* Exercise aim: Within the data below, find the string "Transactions" and return each line where it occurs.

* Task material:
☆ ☆ ☆ ☆
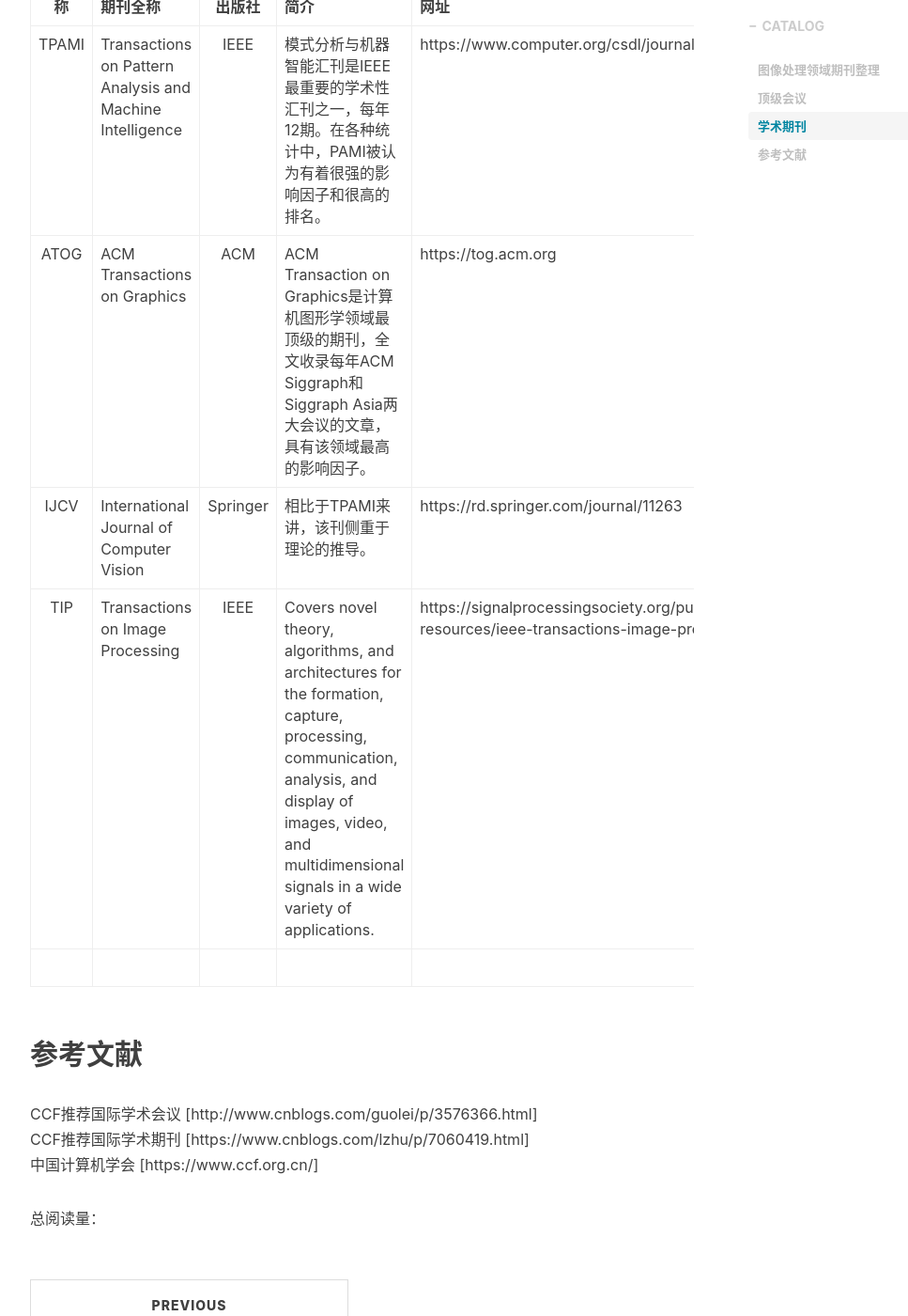
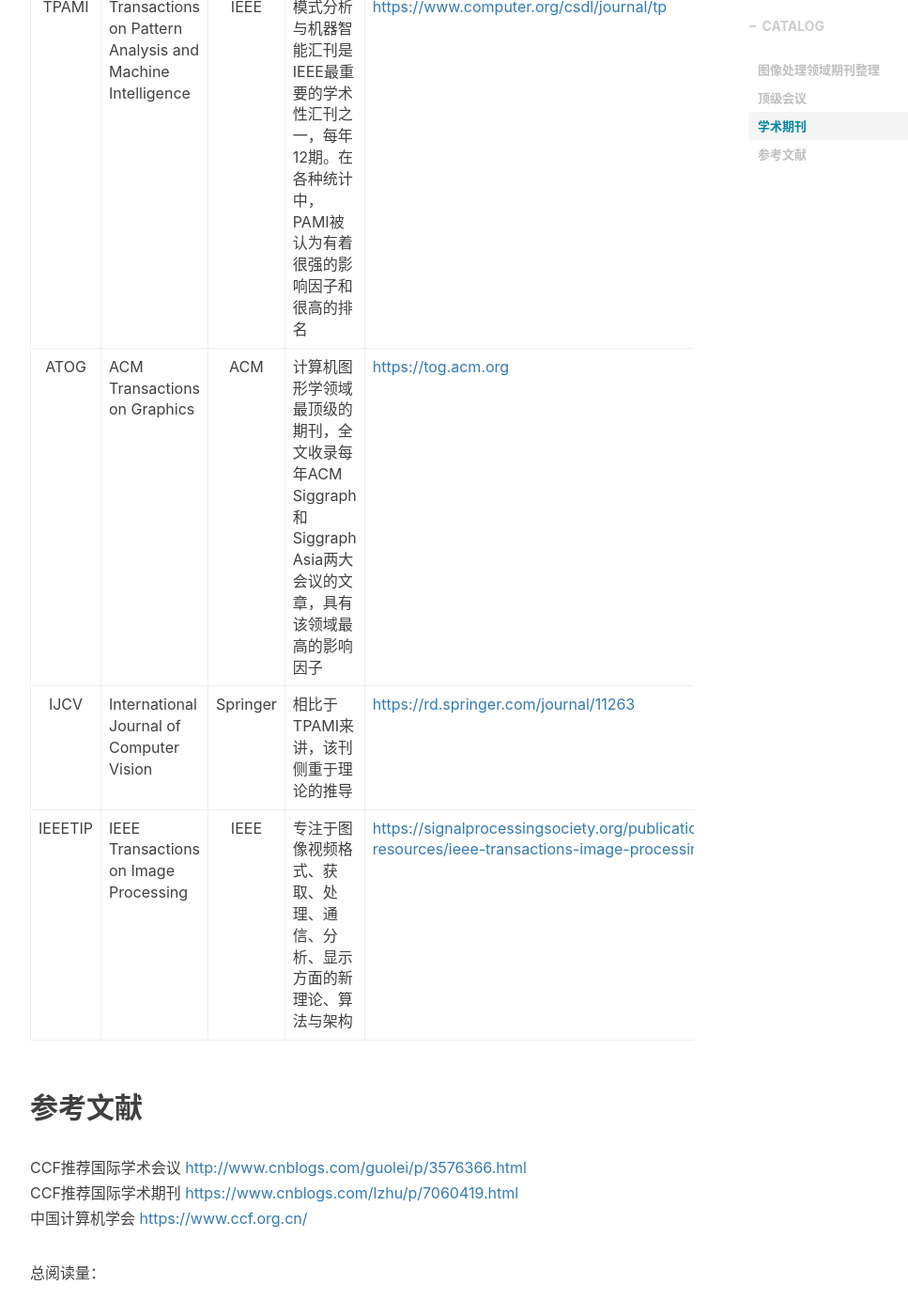
Before and after one commit to Thunvan/Thunvan.github.io, a Jekyll site: the page built from _posts/2019-04-04-图像处理领域期刊整理.md, in a window 1280 px wide and 1400 px high, scrolled down 1972 px. Shown: the whole window at 94% size, without its empty margins (233-1200 px from the left). Built offline with Jekyll 4.4.1, drawn with Linux system fonts in a browser that asks for light colours; nearby versions of some CDN libraries; comment, search, counter and statistics services are not loaded; some of the changed text lies outside the part shown.

Commit message:
update post file

```diff
--- a/_posts/2019-04-04-图像处理领域期刊整理.md
+++ b/_posts/2019-04-04-图像处理领域期刊整理.md
@@ -10,6 +10,7 @@ tags:
 ---
 
 # 图像处理领域期刊整理
+
 计算机图形学与多媒体，人工智能与模式识别领域
 
 ## 顶级会议
@@ -18,30 +19,26 @@ tags:
 CVPR（每年），ICCV（奇数年）和ECCV（偶数年）。
 会议的文章根据重要程度分为oral，spotlights，poster三个等级，oral，spotlights都有口头报导露脸的机会，poster则是海报展示。
 
-
-| 会议简称 | 会议全称                                                       |  出版社  | 简介                                                                                                                                                               | 网址                                                     |
-| :------: | :------------------------------------------------------------- | :------: | :----------------------------------------------------------------------------------------------------------------------------------------------------------------- | :------------------------------------------------------- |
-|   ICCV   | International Conference on Computer Vision                    |   IEEE   | 国际计算机视觉会议，是公认的三个会议中级别最高的，每2年一次。 论文主要包含：底层视觉与感知，颜色、光照与纹理处理，分割与聚合，运动与跟踪，立体视觉与运动结构重构等 | 每次会议网址有变化，2019的是：http://iccv2019.thecvf.com |
-|   CVPR   | Conference on Computer Vision and Pattern Recogintion          |   IEEE   | 是由IEEE举办的计算机视觉和模式识别领域的顶级A类会议，每年一次。此会议工业界关注的比较多                                                                            | http://cvpr2019.thecvf.com                               |
-|   ECCV   | Europeon Conference on Computer Vision                         | Springer | 欧洲计算机视觉国际会议，每两年一次                                                                                                                                 | https://eccv2018.org                                     |
-| SIGGRAPH | Special Interest Group for Computer GRAPHICS Annual Conference |   ACM    | 计算机图形图像特别兴趣小组，更偏重图形方面的文章                                                                                                                   | https://www.siggraph.org/                                |
-|          |
-
+| 会议简称 | 会议全称                                                       |  出版社  | 简介                                                                                                                                                               | 网址                                                       |
+| :------: | :------------------------------------------------------------- | :------: | :----------------------------------------------------------------------------------------------------------------------------------------------------------------- | :--------------------------------------------------------- |
+|   ICCV   | International Conference on Computer Vision                    |   IEEE   | 国际计算机视觉会议，是公认的三个会议中级别最高的，每2年一次。 论文主要包含：底层视觉与感知，颜色、光照与纹理处理，分割与聚合，运动与跟踪，立体视觉与运动结构重构等 | 每次会议网址有变化，2019的是：<http://iccv2019.thecvf.com> |
+|   CVPR   | Conference on Computer Vision and Pattern Recogintion          |   IEEE   | 是由IEEE举办的计算机视觉和模式识别领域的顶级A类会议，每年一次。此会议工业界关注的比较多                                                                            | <http://cvpr2019.thecvf.com>                               |
+|   ECCV   | Europeon Conference on Computer Vision                         | Springer | 欧洲计算机视觉国际会议，每两年一次                                                                                                                                 | <https://eccv2018.org>                                     |
+| SIGGRAPH | Special Interest Group for Computer GRAPHICS Annual Conference |   ACM    | 计算机图形图像特别兴趣小组，更偏重图形方面的文章                                                                                                                   | <https://www.siggraph.org/>                                |
 
 ## 学术期刊
 
 在计算机图形处理领域，由于技术更新块，更侧重于上述的顶级会议，期刊的技术相对延后，但是更丰富，以下列出一些重点期刊。
 
-| 期刊简称 | 期刊全称                                                  |  出版社  | 简介                                                                                                                                                                                                              | 网址                                                                                          |
-| :------: | :-------------------------------------------------------- | :------: | :---------------------------------------------------------------------------------------------------------------------------------------------------------------------------------------------------------------- | :-------------------------------------------------------------------------------------------- |
-|  TPAMI   | Transactions on Pattern Analysis and Machine Intelligence |   IEEE   | 模式分析与机器智能汇刊是IEEE最重要的学术性汇刊之一，每年12期。在各种统计中，PAMI被认为有着很强的影响因子和很高的排名。                                                                                            | https://www.computer.org/csdl/journal/tp                                                      |
-|   ATOG   | ACM Transactions on Graphics                              |   ACM    | ACM Transaction on Graphics是计算机图形学领域最顶级的期刊，全文收录每年ACM Siggraph和Siggraph Asia两大会议的文章，具有该领域最高的影响因子。                                                                      | https://tog.acm.org                                                                           |
-|   IJCV   | International Journal of Computer Vision                  | Springer | 相比于TPAMI来讲，该刊侧重于理论的推导。                                                                                                                                                                           | https://rd.springer.com/journal/11263                                                         |
-|   TIP    | Transactions on Image Processing                          |   IEEE   | Covers novel theory, algorithms, and architectures for the formation, capture, processing, communication, analysis, and display of images, video, and multidimensional signals in a wide variety of applications. | https://signalprocessingsociety.org/publications-resources/ieee-transactions-image-processing |
-|          |
-
+| 期刊简称 | 期刊全称                                                  |  出版社  | 简介                                                                                                                 | 网址                                                                                            |
+| :------: | :-------------------------------------------------------- | :------: | :------------------------------------------------------------------------------------------------------------------- | :---------------------------------------------------------------------------------------------- |
+|  TPAMI   | Transactions on Pattern Analysis and Machine Intelligence |   IEEE   | 模式分析与机器智能汇刊是IEEE最重要的学术性汇刊之一，每年12期。在各种统计中，PAMI被认为有着很强的影响因子和很高的排名 | <https://www.computer.org/csdl/journal/tp>                                                      |
+|   ATOG   | ACM Transactions on Graphics                              |   ACM    | 计算机图形学领域最顶级的期刊，全文收录每年ACM Siggraph和Siggraph Asia两大会议的文章，具有该领域最高的影响因子        | <https://tog.acm.org>                                                                           |
+|   IJCV   | International Journal of Computer Vision                  | Springer | 相比于TPAMI来讲，该刊侧重于理论的推导                                                                                | <https://rd.springer.com/journal/11263>                                                         |
+| IEEETIP  | IEEE Transactions on Image Processing                     |   IEEE   | 专注于图像视频格式、获取、处理、通信、分析、显示方面的新理论、算法与架构                                             | <https://signalprocessingsociety.org/publications-resources/ieee-transactions-image-processing> |
 
 ## 参考文献
-CCF推荐国际学术会议 [http://www.cnblogs.com/guolei/p/3576366.html]
-CCF推荐国际学术期刊 [https://www.cnblogs.com/lzhu/p/7060419.html]
-中国计算机学会 [https://www.ccf.org.cn/]
+
+CCF推荐国际学术会议 [http://www.cnblogs.com/guolei/p/3576366.html](http://www.cnblogs.com/guolei/p/3576366.html)
+CCF推荐国际学术期刊 [https://www.cnblogs.com/lzhu/p/7060419.html](https://www.cnblogs.com/lzhu/p/7060419.html)
+中国计算机学会 [https://www.ccf.org.cn/](https://www.ccf.org.cn/)
```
☆ ☆ ☆ ☆
* Answer to the problem:
-|  TPAMI   | Transactions on Pattern Analysis and Machine Intelligence |   IEEE   | 模式分析与机器智能汇刊是IEEE最重要的学术性汇刊之一，每年12期。在各种统计中，PAMI被认为有着很强的影响因子和很高的排名。                                                                                            | https://www.computer.org/csdl/journal/tp                                                      |
-|   ATOG   | ACM Transactions on Graphics                              |   ACM    | ACM Transaction on Graphics是计算机图形学领域最顶级的期刊，全文收录每年ACM Siggraph和Siggraph Asia两大会议的文章，具有该领域最高的影响因子。                                                                      | https://tog.acm.org                                                                           |
-|   TIP    | Transactions on Image Processing                          |   IEEE   | Covers novel theory, algorithms, and architectures for the formation, capture, processing, communication, analysis, and display of images, video, and multidimensional signals in a wide variety of applications. | https://signalprocessingsociety.org/publications-resources/ieee-transactions-image-processing |
+|  TPAMI   | Transactions on Pattern Analysis and Machine Intelligence |   IEEE   | 模式分析与机器智能汇刊是IEEE最重要的学术性汇刊之一，每年12期。在各种统计中，PAMI被认为有着很强的影响因子和很高的排名 | <https://www.computer.org/csdl/journal/tp>                                                      |
+|   ATOG   | ACM Transactions on Graphics                              |   ACM    | 计算机图形学领域最顶级的期刊，全文收录每年ACM Siggraph和Siggraph Asia两大会议的文章，具有该领域最高的影响因子        | <https://tog.acm.org>                                                                           |
+| IEEETIP  | IEEE Transactions on Image Processing                     |   IEEE   | 专注于图像视频格式、获取、处理、通信、分析、显示方面的新理论、算法与架构                                             | <https://signalprocessingsociety.org/publications-resources/ieee-transactions-image-processing> |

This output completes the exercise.